Code change snippets
========================================

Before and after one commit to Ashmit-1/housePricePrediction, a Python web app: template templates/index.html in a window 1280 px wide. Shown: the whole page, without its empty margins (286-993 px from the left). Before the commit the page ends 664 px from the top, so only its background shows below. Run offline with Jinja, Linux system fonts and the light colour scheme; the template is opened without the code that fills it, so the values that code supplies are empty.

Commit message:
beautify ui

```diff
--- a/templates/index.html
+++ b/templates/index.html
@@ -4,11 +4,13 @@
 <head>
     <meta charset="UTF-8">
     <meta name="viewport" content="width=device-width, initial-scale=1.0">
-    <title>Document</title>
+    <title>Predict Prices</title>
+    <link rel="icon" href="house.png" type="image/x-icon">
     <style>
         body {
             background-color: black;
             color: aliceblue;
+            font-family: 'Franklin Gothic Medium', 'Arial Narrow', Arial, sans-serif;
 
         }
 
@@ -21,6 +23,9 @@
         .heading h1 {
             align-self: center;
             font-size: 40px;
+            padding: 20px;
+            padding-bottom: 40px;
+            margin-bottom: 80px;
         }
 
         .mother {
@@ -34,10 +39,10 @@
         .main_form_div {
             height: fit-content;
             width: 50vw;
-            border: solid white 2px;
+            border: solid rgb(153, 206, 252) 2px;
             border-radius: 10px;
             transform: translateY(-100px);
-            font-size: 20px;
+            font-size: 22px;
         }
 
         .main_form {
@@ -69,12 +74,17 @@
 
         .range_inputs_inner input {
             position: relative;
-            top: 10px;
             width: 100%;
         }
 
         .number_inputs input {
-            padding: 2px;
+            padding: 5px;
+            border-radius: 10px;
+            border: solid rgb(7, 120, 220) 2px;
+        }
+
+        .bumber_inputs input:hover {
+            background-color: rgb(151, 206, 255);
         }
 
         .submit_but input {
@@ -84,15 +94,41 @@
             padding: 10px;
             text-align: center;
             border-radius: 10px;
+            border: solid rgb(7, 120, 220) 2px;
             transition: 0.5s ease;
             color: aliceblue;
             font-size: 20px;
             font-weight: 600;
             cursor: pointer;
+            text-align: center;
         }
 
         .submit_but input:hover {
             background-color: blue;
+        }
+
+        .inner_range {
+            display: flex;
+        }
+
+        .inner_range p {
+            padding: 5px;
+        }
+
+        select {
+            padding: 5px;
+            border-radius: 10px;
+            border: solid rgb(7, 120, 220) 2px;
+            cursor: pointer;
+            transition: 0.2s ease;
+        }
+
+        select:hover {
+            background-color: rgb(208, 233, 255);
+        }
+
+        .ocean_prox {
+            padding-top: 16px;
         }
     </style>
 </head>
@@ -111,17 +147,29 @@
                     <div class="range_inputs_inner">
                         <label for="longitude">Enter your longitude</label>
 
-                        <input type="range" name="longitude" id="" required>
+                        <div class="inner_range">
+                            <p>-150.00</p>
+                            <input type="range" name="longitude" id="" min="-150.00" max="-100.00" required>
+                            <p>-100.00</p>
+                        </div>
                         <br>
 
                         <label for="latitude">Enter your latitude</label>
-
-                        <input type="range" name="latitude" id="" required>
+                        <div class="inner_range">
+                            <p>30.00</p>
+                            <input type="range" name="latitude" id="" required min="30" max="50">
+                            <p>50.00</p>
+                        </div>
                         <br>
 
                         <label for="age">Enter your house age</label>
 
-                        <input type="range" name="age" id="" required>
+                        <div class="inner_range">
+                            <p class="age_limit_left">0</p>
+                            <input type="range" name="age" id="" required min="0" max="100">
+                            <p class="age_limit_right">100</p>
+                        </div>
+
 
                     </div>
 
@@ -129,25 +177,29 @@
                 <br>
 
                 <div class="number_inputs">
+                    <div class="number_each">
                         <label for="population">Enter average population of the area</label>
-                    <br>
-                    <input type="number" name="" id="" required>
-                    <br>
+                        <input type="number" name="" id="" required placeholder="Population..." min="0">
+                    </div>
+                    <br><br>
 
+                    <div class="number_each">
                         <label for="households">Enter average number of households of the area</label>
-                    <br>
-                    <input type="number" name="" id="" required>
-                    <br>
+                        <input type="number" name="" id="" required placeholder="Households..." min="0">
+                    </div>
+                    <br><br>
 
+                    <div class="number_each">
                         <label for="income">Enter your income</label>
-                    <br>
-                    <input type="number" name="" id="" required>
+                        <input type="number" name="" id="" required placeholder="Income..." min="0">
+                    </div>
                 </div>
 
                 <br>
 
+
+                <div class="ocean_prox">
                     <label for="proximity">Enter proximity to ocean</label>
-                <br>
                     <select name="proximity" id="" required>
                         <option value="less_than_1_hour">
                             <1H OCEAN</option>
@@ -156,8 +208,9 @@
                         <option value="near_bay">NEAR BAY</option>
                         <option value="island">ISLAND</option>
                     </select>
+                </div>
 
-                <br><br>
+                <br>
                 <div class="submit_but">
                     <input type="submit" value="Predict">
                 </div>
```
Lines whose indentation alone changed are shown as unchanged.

========================================

**Your instructions**
Give the number of lines in the data above that contain the word "select", with no accompanying text.

**Written answer**
4